Fabian Schuppert in a lecturer in the  School of History, Anthropology, Philosophy and Politics at Queen’s University Belfast. His primary research interests lie in (international) political theory, ethics, and moral & social philosophy, with a focus on social, intergenerational and environmental justice, theories of resource rights and territory, as well as normative appraoches to risk. His current work can be split into two groups: normative work on republicanism, social (in)equality and recognition theory, and applied normative work on natural resource governance, climate change, and the ethics of risk.

 

Co-Investigators: Andrew Baker (Sheffield), Daniela Gabor (UWE), Gerald Epstein (UMass Amherst), and Jay Cullen (Sheffield).

Project Summary

The 2008 financial crisis sent shockwaves through the banking sector and major economies around the globe. It also negatively affected the socio-economic wellbeing of many members of society who contribute little or even nothing to the processes and behavioural patterns that led to the crisis. In the aftermath of the crisis, systemic risk was famously identified as the primary aspect neglected by mainstream macroeconomists ahead of the 2008 crash.
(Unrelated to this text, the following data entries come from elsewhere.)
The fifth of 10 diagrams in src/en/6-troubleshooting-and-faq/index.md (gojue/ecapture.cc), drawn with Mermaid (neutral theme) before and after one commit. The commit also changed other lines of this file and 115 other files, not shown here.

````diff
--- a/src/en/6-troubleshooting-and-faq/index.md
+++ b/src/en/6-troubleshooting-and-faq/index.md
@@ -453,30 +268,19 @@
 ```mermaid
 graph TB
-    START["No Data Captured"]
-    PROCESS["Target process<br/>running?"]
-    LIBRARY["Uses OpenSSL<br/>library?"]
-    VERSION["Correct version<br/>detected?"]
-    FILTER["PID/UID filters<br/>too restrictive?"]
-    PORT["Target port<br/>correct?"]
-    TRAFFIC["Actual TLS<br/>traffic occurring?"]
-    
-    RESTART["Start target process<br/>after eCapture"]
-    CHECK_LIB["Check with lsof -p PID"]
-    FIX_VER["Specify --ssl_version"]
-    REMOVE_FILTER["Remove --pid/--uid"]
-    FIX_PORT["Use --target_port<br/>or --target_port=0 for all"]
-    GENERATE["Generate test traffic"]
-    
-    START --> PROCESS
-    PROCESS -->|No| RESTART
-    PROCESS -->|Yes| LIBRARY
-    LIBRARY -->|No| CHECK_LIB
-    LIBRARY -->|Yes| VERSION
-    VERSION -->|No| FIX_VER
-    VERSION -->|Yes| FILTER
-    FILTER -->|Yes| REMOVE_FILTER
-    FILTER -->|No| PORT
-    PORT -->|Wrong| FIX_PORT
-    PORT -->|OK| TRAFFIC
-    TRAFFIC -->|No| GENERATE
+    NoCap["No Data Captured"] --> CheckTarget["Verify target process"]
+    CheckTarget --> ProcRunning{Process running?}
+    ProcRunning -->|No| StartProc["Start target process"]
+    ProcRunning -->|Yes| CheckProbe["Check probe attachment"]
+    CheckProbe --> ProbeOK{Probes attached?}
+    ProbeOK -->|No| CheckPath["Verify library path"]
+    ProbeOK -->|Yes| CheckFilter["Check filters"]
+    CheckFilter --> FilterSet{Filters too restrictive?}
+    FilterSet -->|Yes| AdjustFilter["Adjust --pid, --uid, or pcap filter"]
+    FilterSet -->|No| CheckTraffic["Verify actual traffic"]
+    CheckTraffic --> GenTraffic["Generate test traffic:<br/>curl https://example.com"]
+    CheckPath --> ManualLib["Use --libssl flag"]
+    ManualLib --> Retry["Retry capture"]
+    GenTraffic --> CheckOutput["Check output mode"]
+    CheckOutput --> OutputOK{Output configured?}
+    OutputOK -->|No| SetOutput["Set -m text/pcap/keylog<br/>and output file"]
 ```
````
This project is premised on the view that the phenomenon of systemic risk goes to the core of contemporary problems of social injustice. The project has four key aims/tasks:

First, we will develop a normative theory of systemic risk, using the civic republican idea of “non-domination” as a key indicator for when systemic risks become morally problematic. Non-domination sees the basic social freedom of an individual as violated if other people impose uncontrollable obstacles to their plans. We will use normative theory to devise a range of acceptability thresholds and identify when hypothetical distributional outcomes would breach those criteria. This will involve constructing a multi-dimensional value base (including overall harm, probability, distribution of harm and vulnerability of the most affected).

Second, based on econometric estimations of the distributional costs stemming from the 2008 crisis in the US and UK, we will chart the impact of the crisis on the most vulnerable members of society and the bottom 30% of the income scale. In addition to our own econometric analysis, we will also study existing data sets from other disciplines (such as sociology and political science) to assess the complex and interrelated effects of the crisis on different groups in society.

Third, based on this normative theory of systemic risk and our econometric analysis of the effects of the crisis on the socially most disadvantaged members of society, the project will assess and (re-)calibrate regulatory instruments for governing and managing systemic risk. As part of this task, we will investigate whether instruments such as countercyclical capital buffers and loan-to-value & loan-to-income ratios can be targeted for reducing systemic risk. We will also see if these targets can be used to reduce the likelihood of instances of unjust risk imposition according to the acceptability thresholds identified in task 1.

Fourth, we aim to provide an outline of some basic principles for a new macroeconomic social contract between market players, public authorities and the population at large. We will also explore how such a social contract could be legally enshrined and given legal presence.

Overall, we aim to provide the first comprehensive normative theory of systemic risk and to build, based on a mixed methods approach which includes normative theory building, ethical policy analysis, econometrics and secondary data analysis, a set of policy proposals and guidelines for regulators, market players and decision-makers.

Results

Results will be published here when available.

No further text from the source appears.